“It might have been cold by SC standards but it was 20 degrees and snowing in Montana! We feel very privileged to be a part of this community of people and the island sanctuary. We have called our new home, ” Heaven’s Door” and look forward to meeting all of you more personally on the beach or over a shared meal. Thank you for your warm welcome.”
On Saturday morning we began early with a presentation from the Dewees Utility Corporation. DUC Chair Pat Wilson explained the new single stream recycling program that we are piloting with Charleston County. Paul Conover explained some of the whys and hows of our state-of-the-art water treatment, and reiterated that the new system has been highly efficient, with none of the challenges that have faced other nearby islands in the face of all this recent rain. One of the main water wells now has new pump and fittings, which has increased our water supply by 40 percent. Paul also pointed out that when you hear an alarm sounding outside your house, the pump is trying to get your attention, and you should stop using water and call the Dewees Utility asap. Edmund Frampton graciously agreed to serve another term on the board of the Utility and was elected to the position.
After a coffee break, we moved to the manager’s report, where we learned about the impoundment restoration progress, the new ferry, and our multitasking staff. POA board Chair Dave McIntyre and Treasurer Bill Easterlin presented the financials, and we proceded with elections. Dwight Plemmons, Faith Schwaibold, and Larry McDevitt are now members of the board (Faith is returning for a second term) and we thank them for their willingness to serve. (We also thank outgoing board members Dick Robinson and Alex Kliros for their service.) In addition, the size of the board grew to nine members, with the community voting to add Anne Anderson and Bill Duncan (ARB and EPB chairs) as full voting members. New owner John Gilles was impressed with the professionalism of the meeting:
It was the most professional one I have attended: so organized, and professionally run. I really appreciated getting the 2012 actuals vs budget, and the budget for 2013 ahead of time.
While the votes were tallied, Environmental Program Director Lori Sheridan Wilson gave an update on recycling, the impoundment project, our invasive species programs, and other environmental issues. As the recipient of the birding big year award for the most recorded birds, I was blown away by the prize: a beautiful sculpture of a shorebird by Larry Warren. Great catering by the Noisy Oyster restaurant led the lunchtime festivities: with oysters, burgers, and sides, we gathered with neighbors to celebrate the strength of our community with one another.
On Sunday, we were treated to a reading from Dershie McDevitt on her porch. Even though almost 4 inches of rain fell over the two days, wreaking havoc with the roads, the islanders who showed up on Dershie’s porch enjoyed candlelight and rain on the roof, and her gentle cadences reading from the book as we looked out over the pond described in the novel.

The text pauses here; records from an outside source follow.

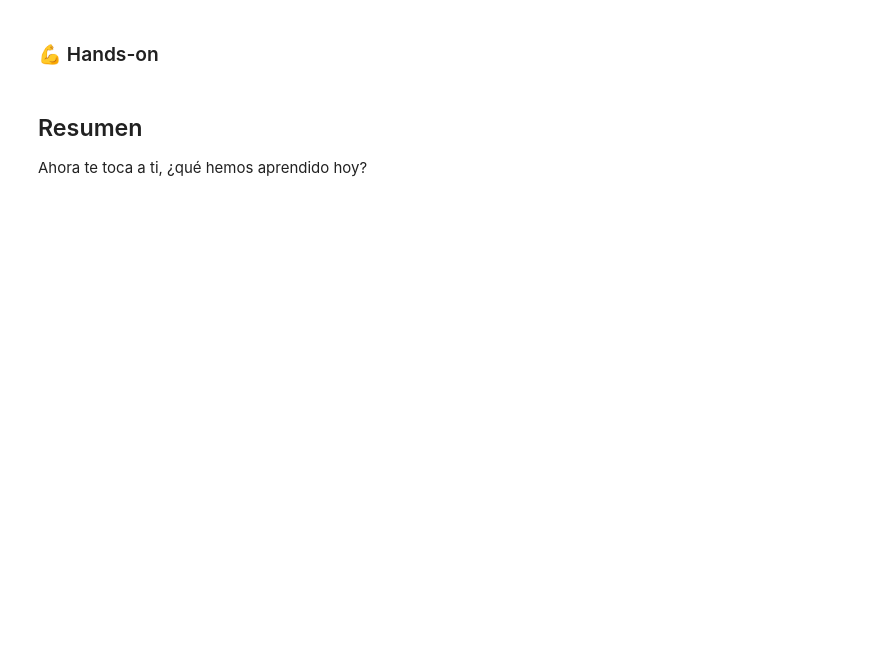
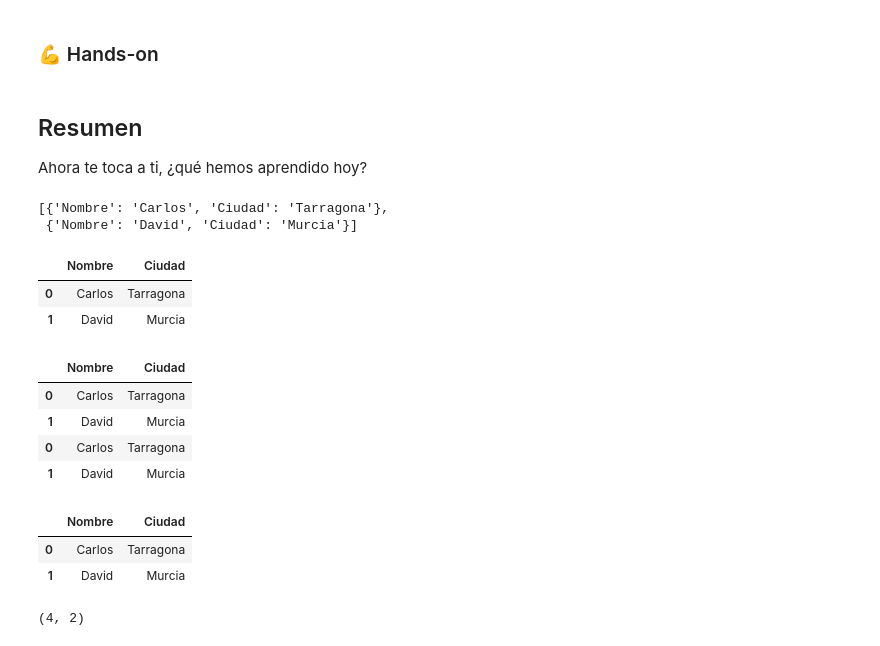
Before and after one commit to OscarFraile/EVOLVE, a Jupyter notebook: Fernando_Costa/Notebooks/post/2.1.1 - Intro Python - Data types.ipynb, the cells around one changed output. Drawn from its saved outputs; the diff is of its cells as text; code cells hidden in the pictures; blank space fills up the shorter version.

```diff
--- a/Fernando_Costa/Notebooks/post/2.1.1 - Intro Python - Data types.ipynb
+++ b/Fernando_Costa/Notebooks/post/2.1.1 - Intro Python - Data types.ipynb
@@ -636,0 +1302,38 @@ Ahora te toca a ti, ¿qué hemos aprendido hoy?
+# %%
+import pandas as pd
+alumno_1 = {"Nombre":"Carlos", "Ciudad":"Tarragona"}
+alumno_2 = {"Nombre":"David", "Ciudad":"Murcia"}
+alumnos = [alumno_1, alumno_2]
+alumnos
+# %% [output]
+[{'Nombre': 'Carlos', 'Ciudad': 'Tarragona'},
+ {'Nombre': 'David', 'Ciudad': 'Murcia'}]
+# %%
+df = pd.DataFrame(alumnos)
+# estructura tabular -> una lista de diccionarios
+df
+# %% [output]
+|  | Nombre | Ciudad |
+| 0 | Carlos | Tarragona |
+| 1 | David | Murcia |
+# %%
+df_2 = df.copy()
+# %%
+df_3 = pd.concat([df, df_2])
+df_3
+# %% [output]
+|  | Nombre | Ciudad |
+| 0 | Carlos | Tarragona |
+| 1 | David | Murcia |
+| 0 | Carlos | Tarragona |
+| 1 | David | Murcia |
+# %%
+df.copy() # método - HAGO - verbo
+# %% [output]
+|  | Nombre | Ciudad |
+| 0 | Carlos | Tarragona |
+| 1 | David | Murcia |
+# %%
+df_3.shape # atributos - cosas - sustantivos
+# %% [output]
+(4, 2)
```
Also changed, not shown: parts of 124 cells of this notebook.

Lila lived in that hammock those last weeks of her life, absorbed as always in the behavior of the wildlife teeming around the swamp pond thirty feet below: a thirteen foot male gator, his mates and offspring, egrets in full breeding fettle, newly arrived, raucous, squawking moorhens with their flashy red facial feathers.
All in all, POA weekend was a celebration of the people who make this community what it is: neighbors who work together for the common good, who support one another and enjoy each other’s company. Rain and cold weather couldn’t dampen the fun!